Goal of the exercise.
Your answer should be the records again, unchanged in wording and free of images.

Dataset items:
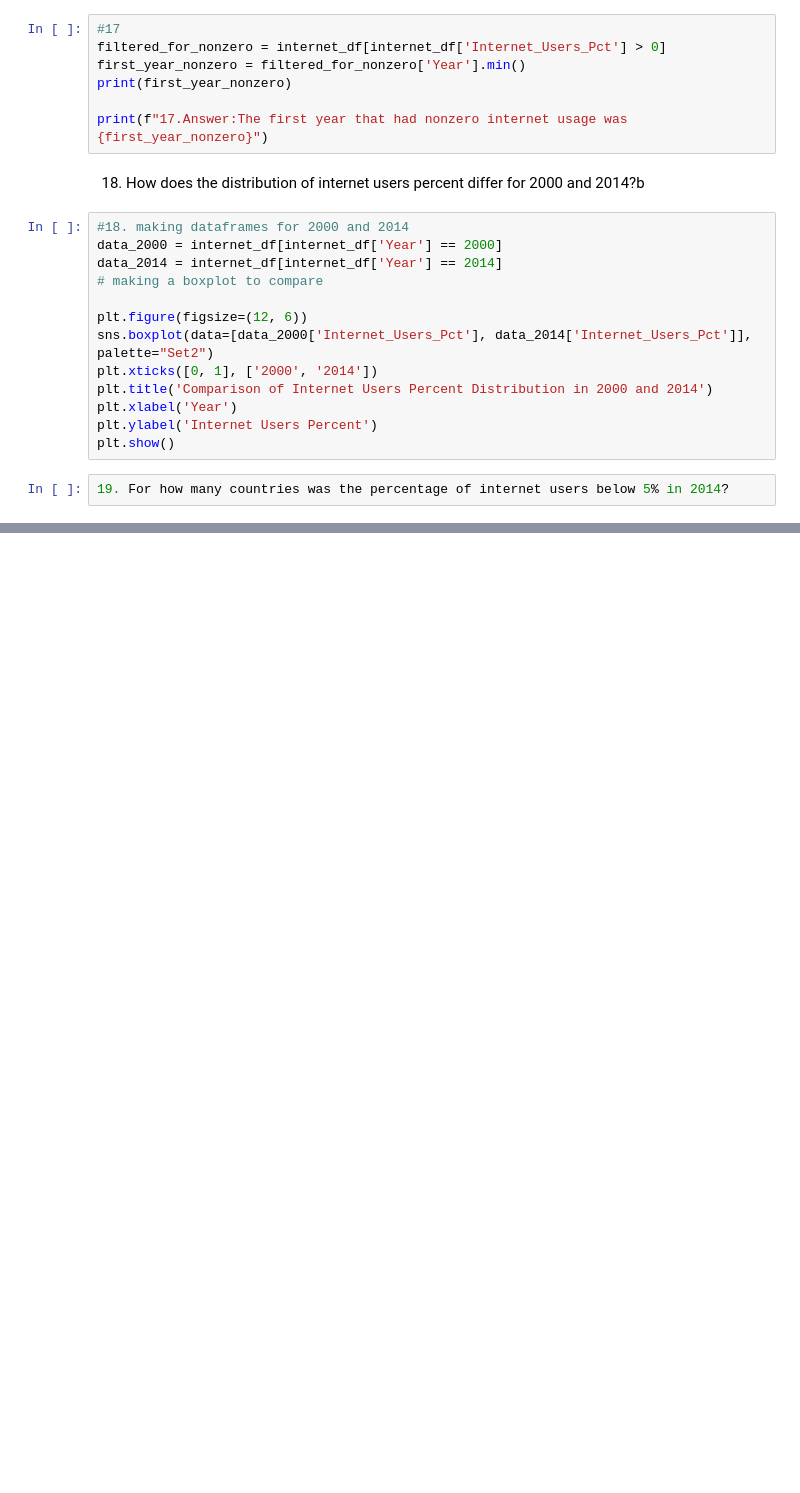
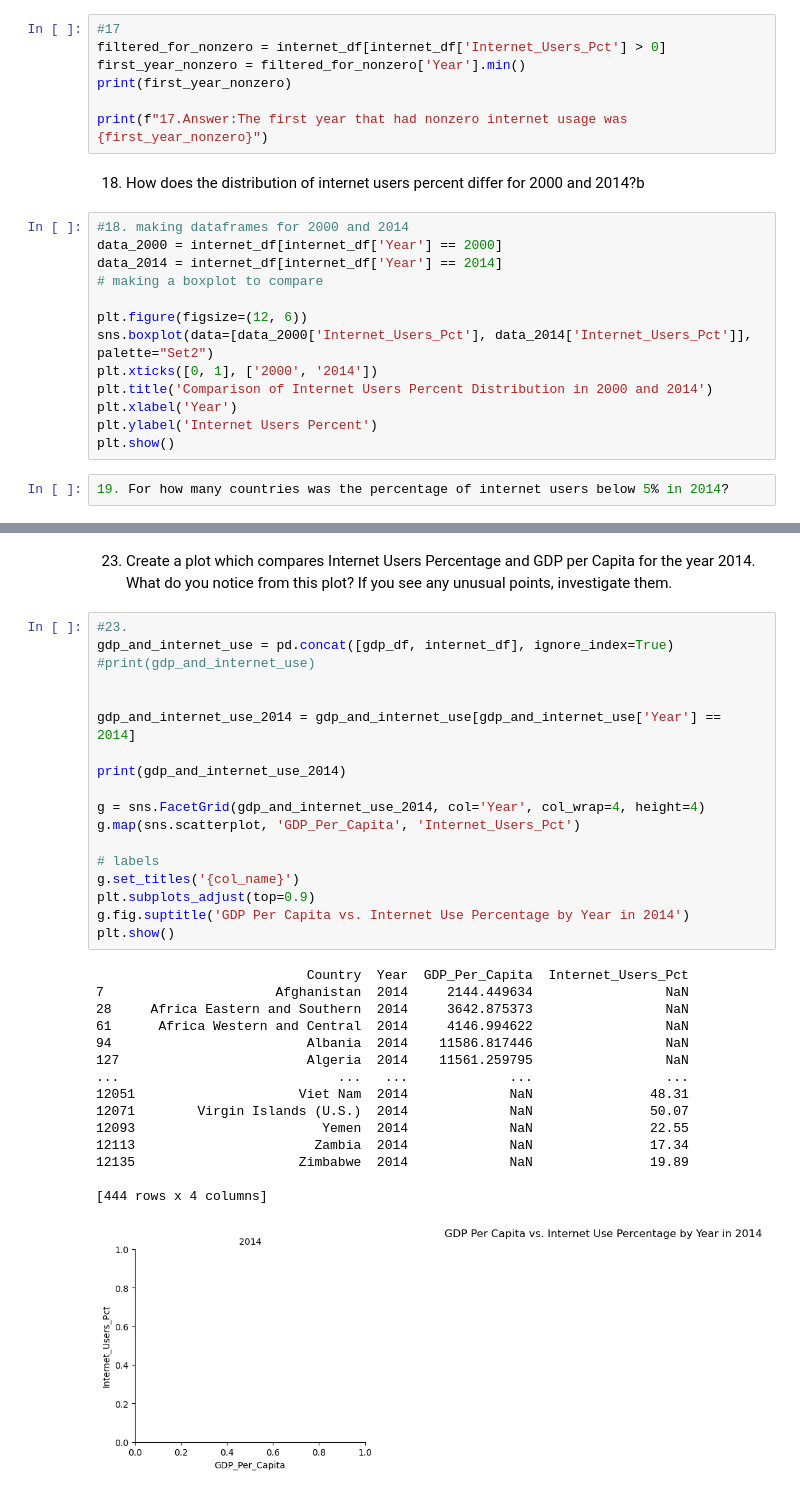
Before and after one commit to NSS-Data-Analytics-Cohort-10/gdp-and-internet-usage-seanmalley1, a Jupyter notebook: notebooks/un_data.ipynb, the cells around one changed output, grey strips where cells are left out. Cells and saved outputs as stored; diff of their text form; blank space fills up the shorter version.

```diff
--- a/notebooks/un_data.ipynb
+++ b/notebooks/un_data.ipynb
@@ -563,0 +539,36 @@ plt.show()
+# %% [markdown]
+23. Create a plot which compares Internet Users Percentage and GDP per Capita for the year 2014. What do you notice from this plot? If you see any unusual points, investigate them.
+# %%
+#23.
+gdp_and_internet_use = pd.concat([gdp_df, internet_df], ignore_index=True)
+#print(gdp_and_internet_use)
+
+
+gdp_and_internet_use_2014 = gdp_and_internet_use[gdp_and_internet_use['Year'] == 2014]
+
+print(gdp_and_internet_use_2014)
+
+g = sns.FacetGrid(gdp_and_internet_use_2014, col='Year', col_wrap=4, height=4)
+g.map(sns.scatterplot, 'GDP_Per_Capita', 'Internet_Users_Pct')
+
+# labels
+g.set_titles('{col_name}')
+plt.subplots_adjust(top=0.9)
+g.fig.suptitle('GDP Per Capita vs. Internet Use Percentage by Year in 2014')
+plt.show()
+# %% [output]
+                           Country  Year  GDP_Per_Capita  Internet_Users_Pct
+7                      Afghanistan  2014     2144.449634                 NaN
+28     Africa Eastern and Southern  2014     3642.875373                 NaN
+61      Africa Western and Central  2014     4146.994622                 NaN
+94                         Albania  2014    11586.817446                 NaN
+127                        Algeria  2014    11561.259795                 NaN
+...                            ...   ...             ...                 ...
+12051                     Viet Nam  2014             NaN               48.31
+12071        Virgin Islands (U.S.)  2014             NaN               50.07
+12093                        Yemen  2014             NaN               22.55
+12113                       Zambia  2014             NaN               17.34
+12135                     Zimbabwe  2014             NaN               19.89
+
+[444 rows x 4 columns]
+[figure, added]
```
Also changed, not shown: parts of 24 cells of this notebook.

Answer to this exercise.
Before and after one commit to NSS-Data-Analytics-Cohort-10/gdp-and-internet-usage-seanmalley1, a Jupyter notebook: notebooks/un_data.ipynb, the cells around one changed output, grey strips where cells are left out. Cells and saved outputs as stored; diff of their text form; blank space fills up the shorter version.

```diff
--- a/notebooks/un_data.ipynb
+++ b/notebooks/un_data.ipynb
@@ -563,0 +539,36 @@ plt.show()
+# %% [markdown]
+23. Create a plot which compares Internet Users Percentage and GDP per Capita for the year 2014. What do you notice from this plot? If you see any unusual points, investigate them.
+# %%
+#23.
+gdp_and_internet_use = pd.concat([gdp_df, internet_df], ignore_index=True)
+#print(gdp_and_internet_use)
+
+
+gdp_and_internet_use_2014 = gdp_and_internet_use[gdp_and_internet_use['Year'] == 2014]
+
+print(gdp_and_internet_use_2014)
+
+g = sns.FacetGrid(gdp_and_internet_use_2014, col='Year', col_wrap=4, height=4)
+g.map(sns.scatterplot, 'GDP_Per_Capita', 'Internet_Users_Pct')
+
+# labels
+g.set_titles('{col_name}')
+plt.subplots_adjust(top=0.9)
+g.fig.suptitle('GDP Per Capita vs. Internet Use Percentage by Year in 2014')
+plt.show()
+# %% [output]
+                           Country  Year  GDP_Per_Capita  Internet_Users_Pct
+7                      Afghanistan  2014     2144.449634                 NaN
+28     Africa Eastern and Southern  2014     3642.875373                 NaN
+61      Africa Western and Central  2014     4146.994622                 NaN
+94                         Albania  2014    11586.817446                 NaN
+127                        Algeria  2014    11561.259795                 NaN
+...                            ...   ...             ...                 ...
+12051                     Viet Nam  2014             NaN               48.31
+12071        Virgin Islands (U.S.)  2014             NaN               50.07
+12093                        Yemen  2014             NaN               22.55
+12113                       Zambia  2014             NaN               17.34
+12135                     Zimbabwe  2014             NaN               19.89
+
+[444 rows x 4 columns]
+[figure, added]
```
Also changed, not shown: parts of 24 cells of this notebook.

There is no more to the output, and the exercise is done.